**EXERCISE DIRECTIONS:** Type out the data exactly as given. Skip any image.
──────────────────────────────
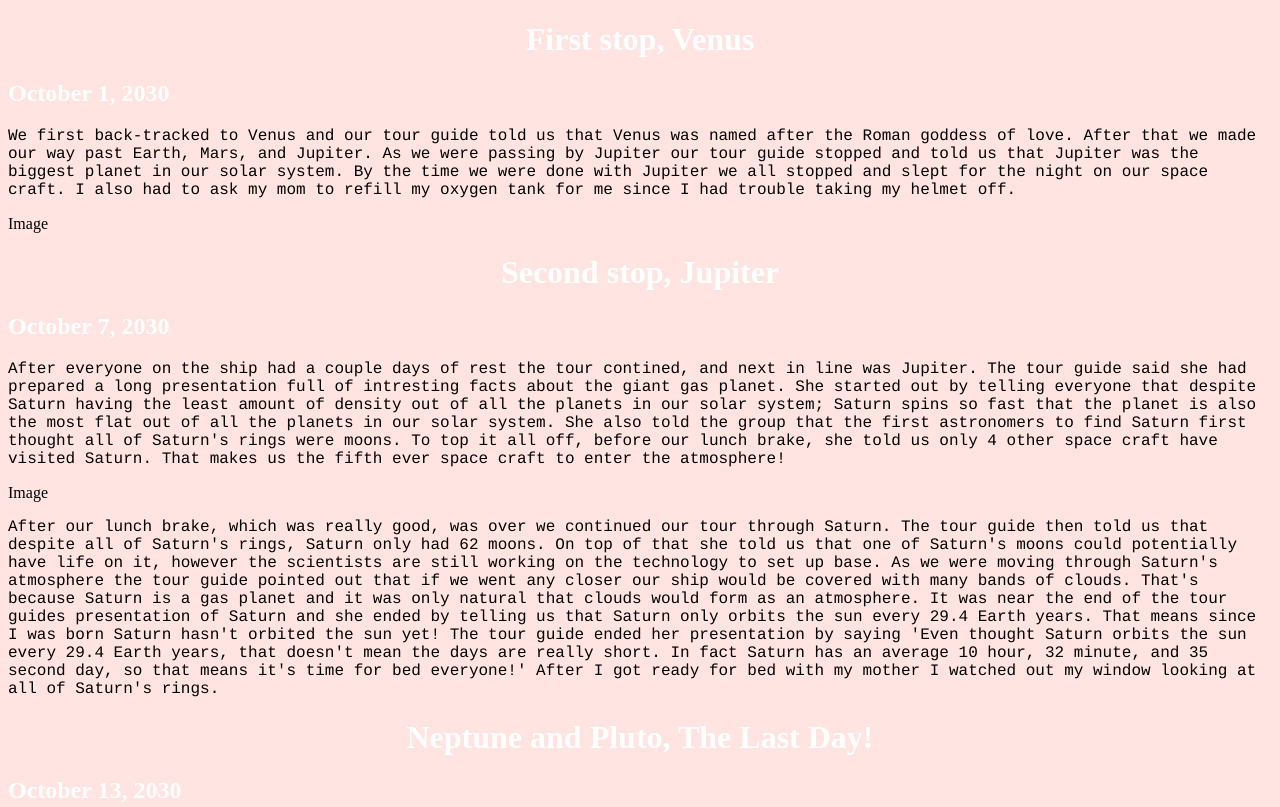
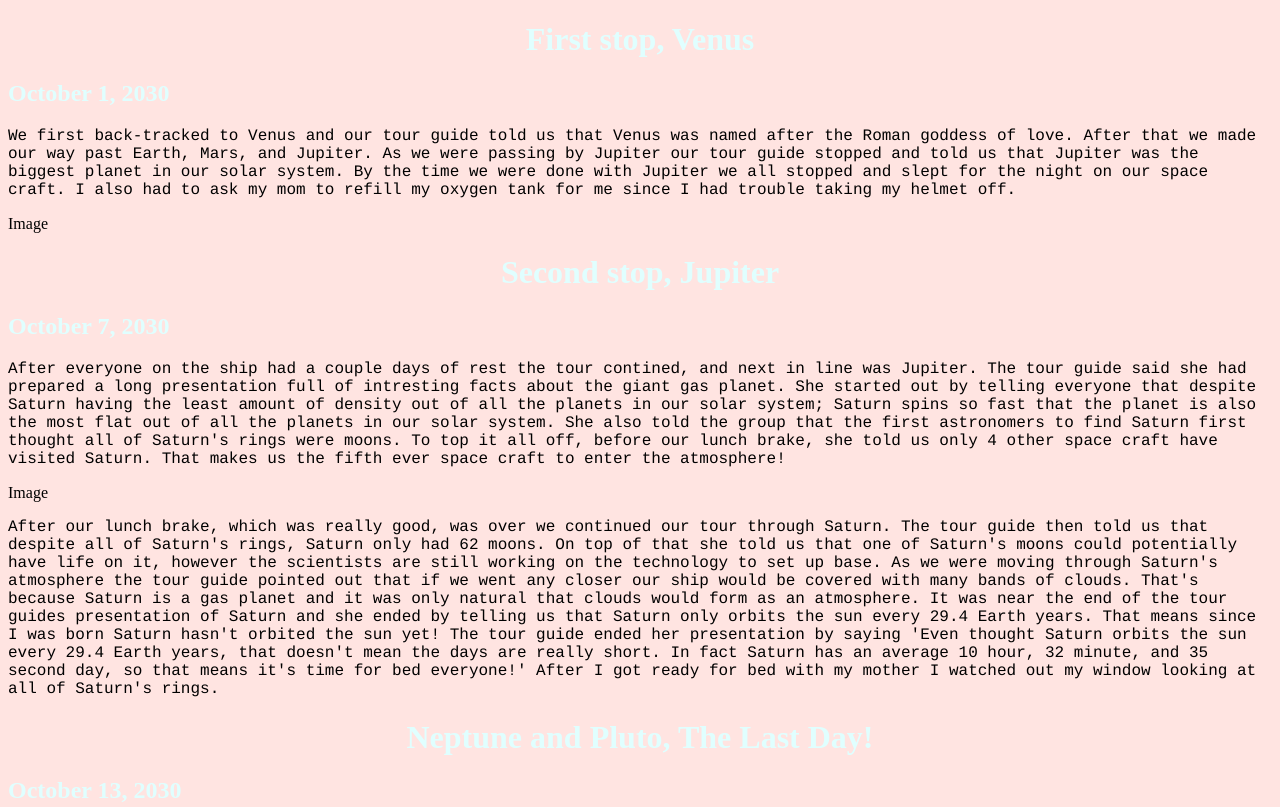
Before and after one commit to Allison-Munn/Allison-Munn.github.io, a plain HTML site: page Adventure/index.html in a window 1280 px wide. Shown: the top 807 px of the page. Drawn offline with Linux system fonts and the light colour scheme.

Commit message:
New color

```diff
--- a/Adventure/index.html
+++ b/Adventure/index.html
@@ -6,8 +6,8 @@
 </head>
 <body style="background-color:mistyrose;">
 
-<h1 style="color:white;font-family:script;text-align:center;">First stop, Venus</h1>
-<h2 style="color:white;font-family:script;">October 1, 2030</h2>
+<h1 style="color:lightcyan;font-family:script;text-align:center;">First stop, Venus</h1>
+<h2 style="color:lightcyan;font-family:script;">October 1, 2030</h2>
 <p style="font-family:courier;">We first back-tracked to Venus and our tour guide told us that Venus was named after the Roman goddess of love.
    After that we made our way past Earth, Mars, and Jupiter. As we were passing by Jupiter our tour guide stopped
    and told us that Jupiter was the biggest planet in our solar system. By the time we were done with Jupiter we
@@ -16,8 +16,8 @@
 
    <p>Image</p>
 
-   <h1 style="color:white;font-family:script;text-align:center;">Second stop, Jupiter</h1>
-   <h2 style="color:white;font-family:script;">October 7, 2030</h2>
+   <h1 style="color:lightcyan;font-family:script;text-align:center;">Second stop, Jupiter</h1>
+   <h2 style="color:lightcyan;font-family:script;">October 7, 2030</h2>
    <p style="font-family:courier;">After everyone on the ship had a couple days of rest the tour contined, and next in line was Jupiter. The tour
       guide said she had prepared a long presentation full of intresting facts about the giant gas planet. She started
       out by telling everyone that despite Saturn having the least amount of density out of all the planets in our solar
@@ -39,8 +39,8 @@
       Saturn has an average 10 hour, 32 minute, and 35 second day, so that means it's time for bed everyone!' After I got ready for
       bed with my mother I watched out my window looking at all of Saturn's rings.</p>
 
-      <h1 style="color:white;font-family:script;text-align:center;">Neptune and Pluto, The Last Day!</h1>
-      <h2 style="color:white;font-family:script;">October 13, 2030</h2>
+      <h1 style="color:lightcyan;font-family:script;text-align:center;">Neptune and Pluto, The Last Day!</h1>
+      <h2 style="color:lightcyan;font-family:script;">October 13, 2030</h2>
       <p style="font-family:courier;"> After many days of traveling everyone on the tour space ship was coming to their last stop. I knew a little trivia knowledge
           about Neptune, because my teacher often gave us quizes on the on his favorite planets. I knew that Neptune was named after the
           Roman version of the Greek god Posideon. I also knew that he was the god of the ocean, but that's as far as my trivia knowledge
```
──────────────────────────────
**SOLUTION FOR THIS EXERCISE:**
Before and after one commit to Allison-Munn/Allison-Munn.github.io, a plain HTML site: page Adventure/index.html in a window 1280 px wide. Shown: the top 807 px of the page. Drawn offline with Linux system fonts and the light colour scheme.

Commit message:
New color

```diff
--- a/Adventure/index.html
+++ b/Adventure/index.html
@@ -6,8 +6,8 @@
 </head>
 <body style="background-color:mistyrose;">
 
-<h1 style="color:white;font-family:script;text-align:center;">First stop, Venus</h1>
-<h2 style="color:white;font-family:script;">October 1, 2030</h2>
+<h1 style="color:lightcyan;font-family:script;text-align:center;">First stop, Venus</h1>
+<h2 style="color:lightcyan;font-family:script;">October 1, 2030</h2>
 <p style="font-family:courier;">We first back-tracked to Venus and our tour guide told us that Venus was named after the Roman goddess of love.
    After that we made our way past Earth, Mars, and Jupiter. As we were passing by Jupiter our tour guide stopped
    and told us that Jupiter was the biggest planet in our solar system. By the time we were done with Jupiter we
@@ -16,8 +16,8 @@
 
    <p>Image</p>
 
-   <h1 style="color:white;font-family:script;text-align:center;">Second stop, Jupiter</h1>
-   <h2 style="color:white;font-family:script;">October 7, 2030</h2>
+   <h1 style="color:lightcyan;font-family:script;text-align:center;">Second stop, Jupiter</h1>
+   <h2 style="color:lightcyan;font-family:script;">October 7, 2030</h2>
    <p style="font-family:courier;">After everyone on the ship had a couple days of rest the tour contined, and next in line was Jupiter. The tour
       guide said she had prepared a long presentation full of intresting facts about the giant gas planet. She started
       out by telling everyone that despite Saturn having the least amount of density out of all the planets in our solar
@@ -39,8 +39,8 @@
       Saturn has an average 10 hour, 32 minute, and 35 second day, so that means it's time for bed everyone!' After I got ready for
       bed with my mother I watched out my window looking at all of Saturn's rings.</p>
 
-      <h1 style="color:white;font-family:script;text-align:center;">Neptune and Pluto, The Last Day!</h1>
-      <h2 style="color:white;font-family:script;">October 13, 2030</h2>
+      <h1 style="color:lightcyan;font-family:script;text-align:center;">Neptune and Pluto, The Last Day!</h1>
+      <h2 style="color:lightcyan;font-family:script;">October 13, 2030</h2>
       <p style="font-family:courier;"> After many days of traveling everyone on the tour space ship was coming to their last stop. I knew a little trivia knowledge
           about Neptune, because my teacher often gave us quizes on the on his favorite planets. I knew that Neptune was named after the
           Roman version of the Greek god Posideon. I also knew that he was the god of the ocean, but that's as far as my trivia knowledge
```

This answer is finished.